NJ Seller Responsible for Costly Enviro Closure Under Contract of Sale
A recent unpublished New Jersey Appellate decision highlights the inadvisability of open-ended agreements to obtain final remediation documents in connection with a sale of New Jersey property. In 89 Water Street Associates LLC v. John H. Reilly III et al., the appellate panel concluded that the owner of an industrial property is still obligated under a 2004 sales contract to obtain environmental closures for the site, in spite of greatly increased costs under a new legislative scheme enacted in 2009.
The subject contract of sale was entered into in October 2004, and imposed an obligation to obtain from the NJDEP confirmation that the industrial property was properly remediated under existing or future environmental laws or regulations. In 2004, the final remediation document (FRD) would have been issued pursuant to NJ's Industrial Site Remediation Act (ISRA). From 2005 through 2010, neither party took any action to terminate their agreement or demand that closing occur. In 2009, New Jersey enacted the Site Remediation Reform Act (SRRA), which established the Licensed Site Remediation Professional (LSRP) program and changed the process of how sites are remediated. The defendant sellers sought to cancel the contract in 2012, without having obtained an FRD. In March 2015, 89 Water Street Associates filed its suit seeking declaratory judgment that the contract of sale had not terminated and that it was not obligated to close until defendants obtained the environmental closure.

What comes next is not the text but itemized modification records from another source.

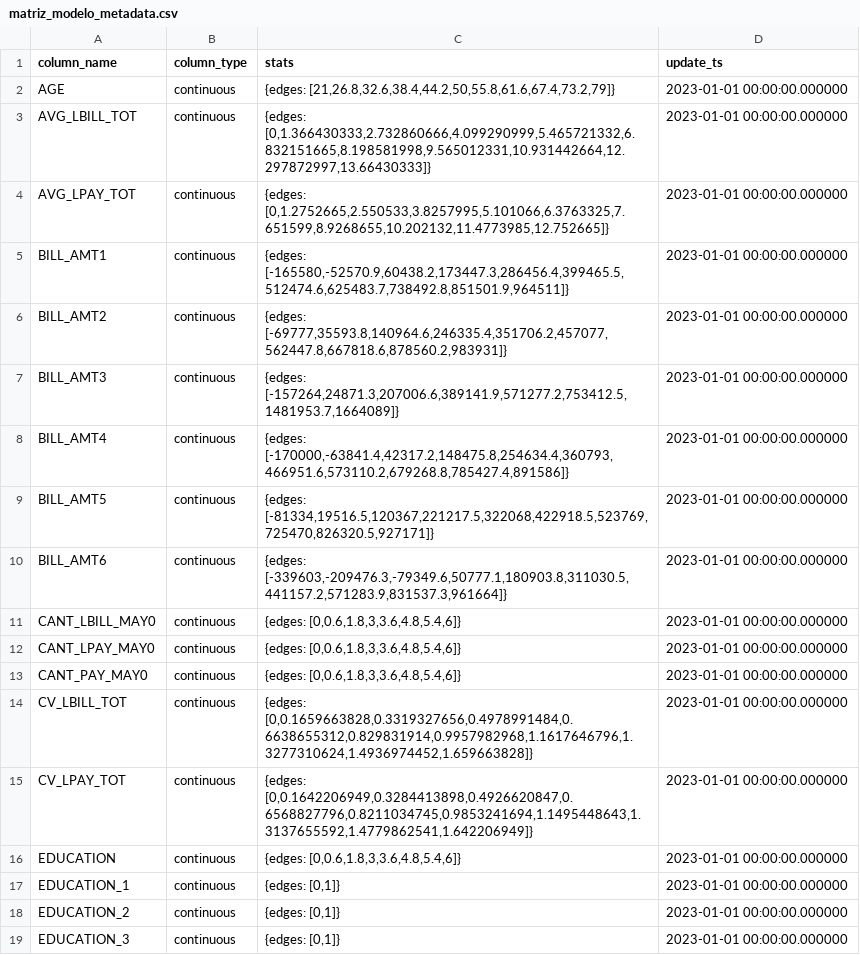
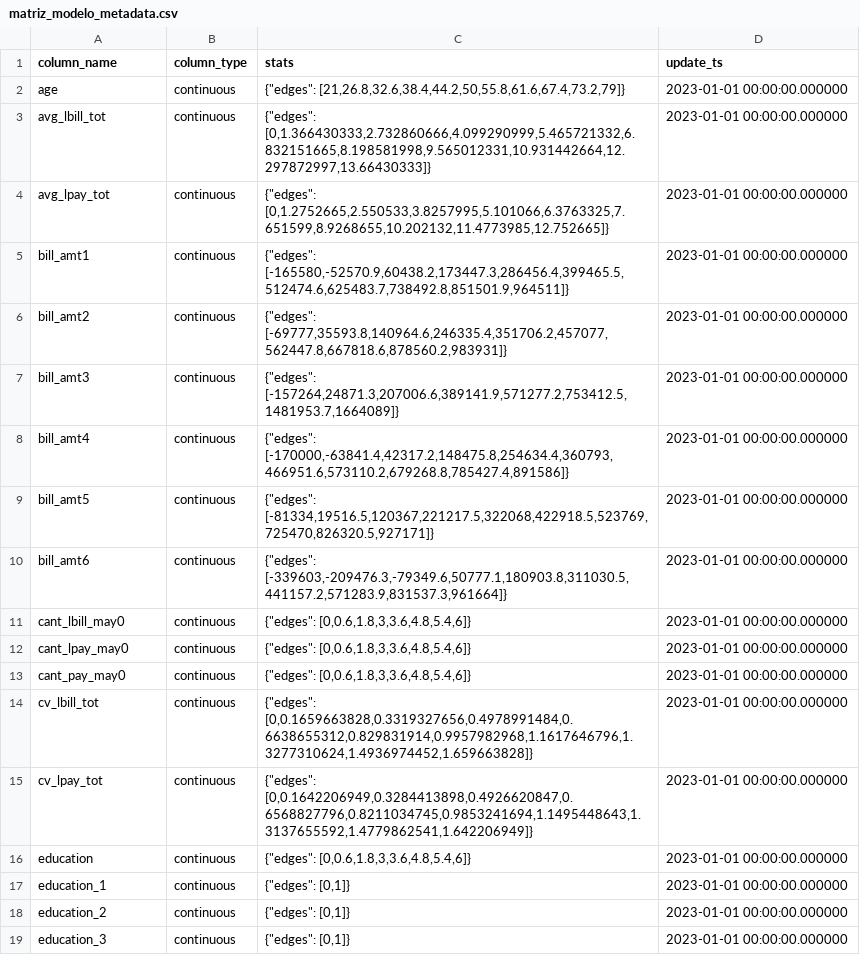
Before and after one commit to lcajachahua/modelo-cobranza-servicios, a CSV file: data/matriz_modelo_metadata.csv, drawn as a sheet; only a part is shown; the diff covers the shown part only.

Commit message:
Update

```diff
--- a/data/matriz_modelo_metadata.csv
+++ b/data/matriz_modelo_metadata.csv
@@ -1,19 +1,19 @@
 column_name,column_type,stats,update_ts
-AGE,continuous,"{edges: [21,26.8,32.6,38.4,44.2,50,55.8,61.6,67.4,73.2,79]}",2023-01-01 00:00:00.000000
-AVG_LBILL_TOT,continuous,"{edges: [0,1.366430333,2.732860666,4.099290999,5.465721332,6.832151665,8.198581998,9.565012331,10.931442664,12.297872997,13.66430333]}",2023-01-01 00:00:00.000000
-AVG_LPAY_TOT,continuous,"{edges: [0,1.2752665,2.550533,3.8257995,5.101066,6.3763325,7.651599,8.9268655,10.202132,11.4773985,12.752665]}",2023-01-01 00:00:00.000000
-BILL_AMT1,continuous,"{edges: [-165580,-52570.9,60438.2,173447.3,286456.4,399465.5,512474.6,625483.7,738492.8,851501.9,964511]}",2023-01-01 00:00:00.000000
-BILL_AMT2,continuous,"{edges: [-69777,35593.8,140964.6,246335.4,351706.2,457077,562447.8,667818.6,878560.2,983931]}",2023-01-01 00:00:00.000000
-BILL_AMT3,continuous,"{edges: [-157264,24871.3,207006.6,389141.9,571277.2,753412.5,1481953.7,1664089]}",2023-01-01 00:00:00.000000
-BILL_AMT4,continuous,"{edges: [-170000,-63841.4,42317.2,148475.8,254634.4,360793,466951.6,573110.2,679268.8,785427.4,891586]}",2023-01-01 00:00:00.000000
-BILL_AMT5,continuous,"{edges: [-81334,19516.5,120367,221217.5,322068,422918.5,523769,725470,826320.5,927171]}",2023-01-01 00:00:00.000000
-BILL_AMT6,continuous,"{edges: [-339603,-209476.3,-79349.6,50777.1,180903.8,311030.5,441157.2,571283.9,831537.3,961664]}",2023-01-01 00:00:00.000000
-CANT_LBILL_MAY0,continuous,"{edges: [0,0.6,1.8,3,3.6,4.8,5.4,6]}",2023-01-01 00:00:00.000000
-CANT_LPAY_MAY0,continuous,"{edges: [0,0.6,1.8,3,3.6,4.8,5.4,6]}",2023-01-01 00:00:00.000000
-CANT_PAY_MAY0,continuous,"{edges: [0,0.6,1.8,3,3.6,4.8,5.4,6]}",2023-01-01 00:00:00.000000
-CV_LBILL_TOT,continuous,"{edges: [0,0.1659663828,0.3319327656,0.4978991484,0.6638655312,0.829831914,0.9957982968,1.1617646796,1.3277310624,1.4936974452,1.659663828]}",2023-01-01 00:00:00.000000
-CV_LPAY_TOT,continuous,"{edges: [0,0.1642206949,0.3284413898,0.4926620847,0.6568827796,0.8211034745,0.9853241694,1.1495448643,1.3137655592,1.4779862541,1.642206949]}",2023-01-01 00:00:00.000000
-EDUCATION,continuous,"{edges: [0,0.6,1.8,3,3.6,4.8,5.4,6]}",2023-01-01 00:00:00.000000
-EDUCATION_1,continuous,"{edges: [0,1]}",2023-01-01 00:00:00.000000
-EDUCATION_2,continuous,"{edges: [0,1]}",2023-01-01 00:00:00.000000
-EDUCATION_3,continuous,"{edges: [0,1]}",2023-01-01 00:00:00.000000
+age,continuous,"{""edges"": [21,26.8,32.6,38.4,44.2,50,55.8,61.6,67.4,73.2,79]}",2023-01-01 00:00:00.000000
+avg_lbill_tot,continuous,"{""edges"": [0,1.366430333,2.732860666,4.099290999,5.465721332,6.832151665,8.198581998,9.565012331,10.931442664,12.297872997,13.66430333]}",2023-01-01 00:00:00.000000
+avg_lpay_tot,continuous,"{""edges"": [0,1.2752665,2.550533,3.8257995,5.101066,6.3763325,7.651599,8.9268655,10.202132,11.4773985,12.752665]}",2023-01-01 00:00:00.000000
+bill_amt1,continuous,"{""edges"": [-165580,-52570.9,60438.2,173447.3,286456.4,399465.5,512474.6,625483.7,738492.8,851501.9,964511]}",2023-01-01 00:00:00.000000
+bill_amt2,continuous,"{""edges"": [-69777,35593.8,140964.6,246335.4,351706.2,457077,562447.8,667818.6,878560.2,983931]}",2023-01-01 00:00:00.000000
+bill_amt3,continuous,"{""edges"": [-157264,24871.3,207006.6,389141.9,571277.2,753412.5,1481953.7,1664089]}",2023-01-01 00:00:00.000000
+bill_amt4,continuous,"{""edges"": [-170000,-63841.4,42317.2,148475.8,254634.4,360793,466951.6,573110.2,679268.8,785427.4,891586]}",2023-01-01 00:00:00.000000
+bill_amt5,continuous,"{""edges"": [-81334,19516.5,120367,221217.5,322068,422918.5,523769,725470,826320.5,927171]}",2023-01-01 00:00:00.000000
+bill_amt6,continuous,"{""edges"": [-339603,-209476.3,-79349.6,50777.1,180903.8,311030.5,441157.2,571283.9,831537.3,961664]}",2023-01-01 00:00:00.000000
+cant_lbill_may0,continuous,"{""edges"": [0,0.6,1.8,3,3.6,4.8,5.4,6]}",2023-01-01 00:00:00.000000
+cant_lpay_may0,continuous,"{""edges"": [0,0.6,1.8,3,3.6,4.8,5.4,6]}",2023-01-01 00:00:00.000000
+cant_pay_may0,continuous,"{""edges"": [0,0.6,1.8,3,3.6,4.8,5.4,6]}",2023-01-01 00:00:00.000000
+cv_lbill_tot,continuous,"{""edges"": [0,0.1659663828,0.3319327656,0.4978991484,0.6638655312,0.829831914,0.9957982968,1.1617646796,1.3277310624,1.4936974452,1.659663828]}",2023-01-01 00:00:00.000000
+cv_lpay_tot,continuous,"{""edges"": [0,0.1642206949,0.3284413898,0.4926620847,0.6568827796,0.8211034745,0.9853241694,1.1495448643,1.3137655592,1.4779862541,1.642206949]}",2023-01-01 00:00:00.000000
+education,continuous,"{""edges"": [0,0.6,1.8,3,3.6,4.8,5.4,6]}",2023-01-01 00:00:00.000000
+education_1,continuous,"{""edges"": [0,1]}",2023-01-01 00:00:00.000000
+education_2,continuous,"{""edges"": [0,1]}",2023-01-01 00:00:00.000000
+education_3,continuous,"{""edges"": [0,1]}",2023-01-01 00:00:00.000000
```
Also changed, not shown: 80 edited cells elsewhere in this file.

The Appellate panel concluded that even though the cost of obtaining an RAO, the closure document under SRRA, was not contemplated by the parties, and the cost to do so exceeded the contract purchase price (due in part to the new LSRP process), the defendant sellers were not relieved of their contractual duties. Importantly, the contract did not contain a time of the essence clause or language stating that failure to close by a date certain would be grounds to cancel or terminate the agreement. Moreover, the contract did not impose any time limit for defendants to secure required documents nor did it place a cap on the amount of costs the seller would have to incur in order to secure the clearances from the NJDEP.
This case should serve as a cautionary reminder of the complicated and costly issues that can arise in transactions involving industrial and/or contaminated property and how these can vary from state to state. If you encounter environmental issues in connection with real property transactions or need assistance drafting environmental provisions in purchase and sale agreements, it is always prudent to contact an environmental attorney familiar with the nuances of the state in which the property is located.